Data:
^^^^

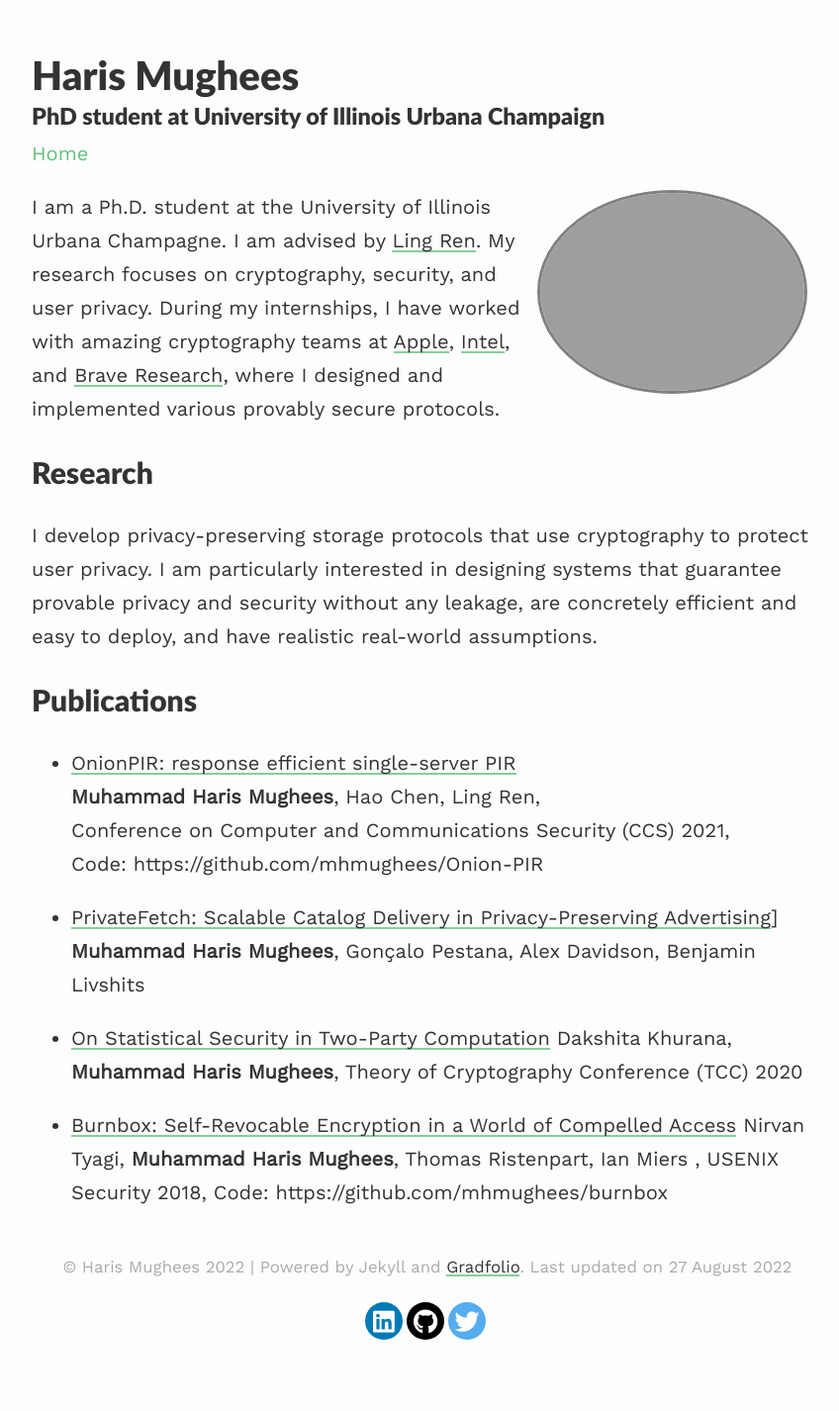
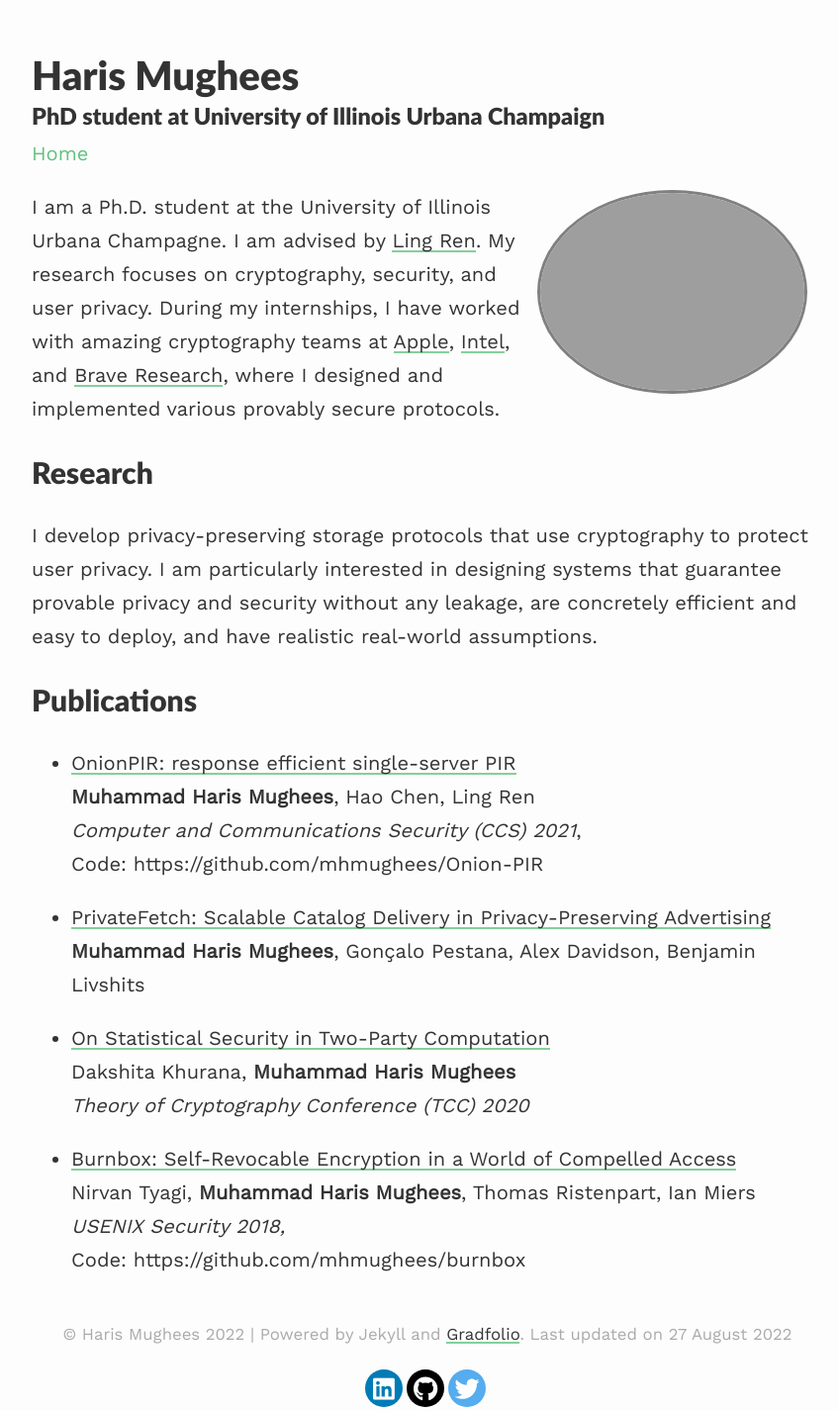
Before and after one commit to mhmughees/mhmughees.github.io, a Jekyll site: the page built from index.md, in a window 1280 px wide. Shown: the whole page at 99% size, without its empty margins (208-1056 px from the left). Built offline with Jekyll 4.4.1, drawn with Linux system fonts in a browser that asks for light colours; nearby versions of some CDN libraries; before the commit the page ends 1358 px from its top, so only the background shows below that.

Commit message:
Update index.md

```diff
--- a/index.md
+++ b/index.md
@@ -16,18 +16,18 @@ I am a Ph.D. student at the University of Illinois Urbana Champagne. I am advise
 ## Publications
 
 - [OnionPIR: response efficient single-server PIR](https://dl.acm.org/doi/abs/10.1145/3460120.3485381?casa_token=6SS2B61Ci8EAAAAA:MjC1TSdtTrYwLFPQlhQo4h0LH1Uetk4lp3_m6byNa6UzG2VHoKO1adnYOTZ6nZEx3lIZX3jEASnQaQ)
-**Muhammad Haris Mughees**, Hao Chen, Ling Ren,
-Conference on Computer and Communications Security (CCS) 2021,
+**Muhammad Haris Mughees**, Hao Chen, Ling Ren
+*Computer and Communications Security (CCS) 2021*,
 Code: https://github.com/mhmughees/Onion-PIR
 
-- [PrivateFetch: Scalable Catalog Delivery in Privacy-Preserving Advertising](https://arxiv.org/abs/2109.08189)]
+- [PrivateFetch: Scalable Catalog Delivery in Privacy-Preserving Advertising](https://arxiv.org/abs/2109.08189)
 **Muhammad Haris Mughees**, Gonçalo Pestana, Alex Davidson, Benjamin Livshits
 
 - [On Statistical Security in Two-Party Computation](https://eprint.iacr.org/2020/1428)
-Dakshita Khurana, **Muhammad Haris Mughees**,
-Theory of Cryptography Conference (TCC) 2020
+Dakshita Khurana, **Muhammad Haris Mughees**
+*Theory of Cryptography Conference (TCC) 2020*
 
 - [Burnbox: Self-Revocable Encryption in a World of Compelled Access](https://www.usenix.org/conference/usenixsecurity18/presentation/tyagi)
-Nirvan Tyagi,  **Muhammad Haris Mughees**, Thomas Ristenpart, Ian Miers ,
-USENIX Security 2018,
+Nirvan Tyagi,  **Muhammad Haris Mughees**, Thomas Ristenpart, Ian Miers
+*USENIX Security 2018,*
 Code: https://github.com/mhmughees/burnbox
```
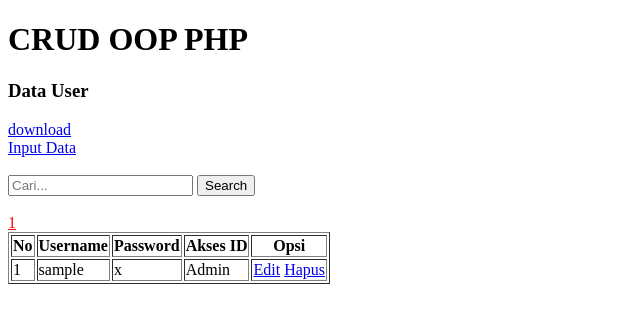
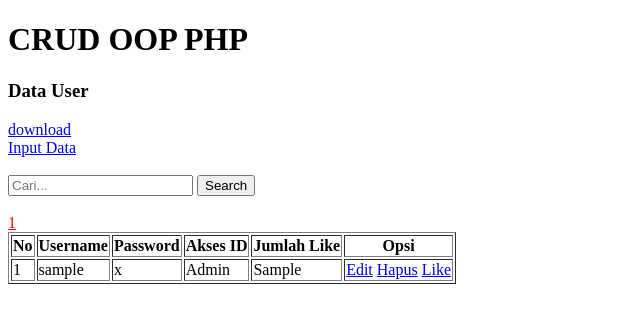
Before and after one commit to triabagus/crudoop, a PHP site: page /tampil-data.php in a window 1280 px wide. Shown: the top 323 px of the page, without its empty margins (0-640 px from the left). Run offline with PHP 8.4, Linux system fonts and the light colour scheme; tables that the repository leaves empty or names only in its code hold one stand-in row (values such as "Sample post").

Commit message:
version like

```diff
--- a/default-data.php
+++ b/default-data.php
@@ -5,7 +5,7 @@
             <th>Username</th>
             <th>Password</th>
             <th>Akses ID</th>
-
+            <th>Jumlah Like</th>
             <th>Opsi</th>
         </tr>
         <?php
@@ -26,11 +26,11 @@
                     endif;
                 ?>
             </td>
-
+            <td><?php echo $x['like'];?></td>
             <td>
                 <a href="edit-data.php?id=<?php echo $x['id']; ?>&aksi=update">Edit</a>
                 <a href="proses.php?id=<?php echo $x['id']; ?>&aksi=hapus" onclick="return confirm('anda ingin menghapus data , <?php echo $x['username']; ?> ?')">Hapus</a>
-
+                <a href="proses.php?id=<?php echo $x['id']; ?>&aksi=like">Like</a>
             </td>
         </tr>
         <?php
--- a/function.php
+++ b/function.php
@@ -86,5 +86,10 @@ class database{
         return $resUpdate;
     }
 
+    function like($id){
 
+        $sql     = "UPDATE `admin` SET `like`= `like`+1 WHERE id = '$id'";
+        $resLike = mysqli_query($this->conn, $sql);
+        return $resLike;
+    }
 }
--- a/proses.php
+++ b/proses.php
@@ -12,5 +12,8 @@
         }elseif($aksi == "update"){
             $db->update($_POST['id'],$_POST['username'],$_POST['password'],$_POST['akses']);
             header("location:tampil-data.php");
+        }elseif($aksi == "like"){
+            $db->like($_GET['id']);
+            header("location:tampil-data.php");
         }
 ?>
--- a/search.php
+++ b/search.php
@@ -4,7 +4,7 @@
             <th>Username</th>
             <th>Password</th>
             <th>Akses ID</th>
-
+            <th>Jumlah Like</th>
             <th>Opsi</th>
         </tr>
         <?php
@@ -25,11 +25,11 @@
                     endif;
                 ?>
             </td>
-
+            <td><?php echo $x['like'];?></td>
             <td>
                 <a href="edit-data.php?id=<?php echo $x['id']; ?>&aksi=update">Edit</a>
                 <a href="proses.php?id=<?php echo $x['id']; ?>&aksi=hapus" onclick="return confirm('anda ingin menghapus data , <?php echo $x['username']; ?> ?')">Hapus</a>
-
+                <a href="proses.php?id=<?php echo $x['id']; ?>&aksi=like">Like</a>
             </td>
         </tr>
         <?php
```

^^^^

All of the lines above must be repeated without alteration, though the pictures are to be excluded.

Solution to the exercise:
Before and after one commit to mhmughees/mhmughees.github.io, a Jekyll site: the page built from index.md, in a window 1280 px wide. Shown: the whole page at 99% size, without its empty margins (208-1056 px from the left). Built offline with Jekyll 4.4.1, drawn with Linux system fonts in a browser that asks for light colours; nearby versions of some CDN libraries; before the commit the page ends 1358 px from its top, so only the background shows below that.

Commit message:
Update index.md

```diff
--- a/index.md
+++ b/index.md
@@ -16,18 +16,18 @@ I am a Ph.D. student at the University of Illinois Urbana Champagne. I am advise
 ## Publications
 
 - [OnionPIR: response efficient single-server PIR](https://dl.acm.org/doi/abs/10.1145/3460120.3485381?casa_token=6SS2B61Ci8EAAAAA:MjC1TSdtTrYwLFPQlhQo4h0LH1Uetk4lp3_m6byNa6UzG2VHoKO1adnYOTZ6nZEx3lIZX3jEASnQaQ)
-**Muhammad Haris Mughees**, Hao Chen, Ling Ren,
-Conference on Computer and Communications Security (CCS) 2021,
+**Muhammad Haris Mughees**, Hao Chen, Ling Ren
+*Computer and Communications Security (CCS) 2021*,
 Code: https://github.com/mhmughees/Onion-PIR
 
-- [PrivateFetch: Scalable Catalog Delivery in Privacy-Preserving Advertising](https://arxiv.org/abs/2109.08189)]
+- [PrivateFetch: Scalable Catalog Delivery in Privacy-Preserving Advertising](https://arxiv.org/abs/2109.08189)
 **Muhammad Haris Mughees**, Gonçalo Pestana, Alex Davidson, Benjamin Livshits
 
 - [On Statistical Security in Two-Party Computation](https://eprint.iacr.org/2020/1428)
-Dakshita Khurana, **Muhammad Haris Mughees**,
-Theory of Cryptography Conference (TCC) 2020
+Dakshita Khurana, **Muhammad Haris Mughees**
+*Theory of Cryptography Conference (TCC) 2020*
 
 - [Burnbox: Self-Revocable Encryption in a World of Compelled Access](https://www.usenix.org/conference/usenixsecurity18/presentation/tyagi)
-Nirvan Tyagi,  **Muhammad Haris Mughees**, Thomas Ristenpart, Ian Miers ,
-USENIX Security 2018,
+Nirvan Tyagi,  **Muhammad Haris Mughees**, Thomas Ristenpart, Ian Miers
+*USENIX Security 2018,*
 Code: https://github.com/mhmughees/burnbox
```
Before and after one commit to triabagus/crudoop, a PHP site: page /tampil-data.php in a window 1280 px wide. Shown: the top 323 px of the page, without its empty margins (0-640 px from the left). Run offline with PHP 8.4, Linux system fonts and the light colour scheme; tables that the repository leaves empty or names only in its code hold one stand-in row (values such as "Sample post").

Commit message:
version like

```diff
--- a/default-data.php
+++ b/default-data.php
@@ -5,7 +5,7 @@
             <th>Username</th>
             <th>Password</th>
             <th>Akses ID</th>
-
+            <th>Jumlah Like</th>
             <th>Opsi</th>
         </tr>
         <?php
@@ -26,11 +26,11 @@
                     endif;
                 ?>
             </td>
-
+            <td><?php echo $x['like'];?></td>
             <td>
                 <a href="edit-data.php?id=<?php echo $x['id']; ?>&aksi=update">Edit</a>
                 <a href="proses.php?id=<?php echo $x['id']; ?>&aksi=hapus" onclick="return confirm('anda ingin menghapus data , <?php echo $x['username']; ?> ?')">Hapus</a>
-
+                <a href="proses.php?id=<?php echo $x['id']; ?>&aksi=like">Like</a>
             </td>
         </tr>
         <?php
--- a/function.php
+++ b/function.php
@@ -86,5 +86,10 @@ class database{
         return $resUpdate;
     }
 
+    function like($id){
 
+        $sql     = "UPDATE `admin` SET `like`= `like`+1 WHERE id = '$id'";
+        $resLike = mysqli_query($this->conn, $sql);
+        return $resLike;
+    }
 }
--- a/proses.php
+++ b/proses.php
@@ -12,5 +12,8 @@
         }elseif($aksi == "update"){
             $db->update($_POST['id'],$_POST['username'],$_POST['password'],$_POST['akses']);
             header("location:tampil-data.php");
+        }elseif($aksi == "like"){
+            $db->like($_GET['id']);
+            header("location:tampil-data.php");
         }
 ?>
--- a/search.php
+++ b/search.php
@@ -4,7 +4,7 @@
             <th>Username</th>
             <th>Password</th>
             <th>Akses ID</th>
-
+            <th>Jumlah Like</th>
             <th>Opsi</th>
         </tr>
         <?php
@@ -25,11 +25,11 @@
                     endif;
                 ?>
             </td>
-
+            <td><?php echo $x['like'];?></td>
             <td>
                 <a href="edit-data.php?id=<?php echo $x['id']; ?>&aksi=update">Edit</a>
                 <a href="proses.php?id=<?php echo $x['id']; ?>&aksi=hapus" onclick="return confirm('anda ingin menghapus data , <?php echo $x['username']; ?> ?')">Hapus</a>
-
+                <a href="proses.php?id=<?php echo $x['id']; ?>&aksi=like">Like</a>
             </td>
         </tr>
         <?php
```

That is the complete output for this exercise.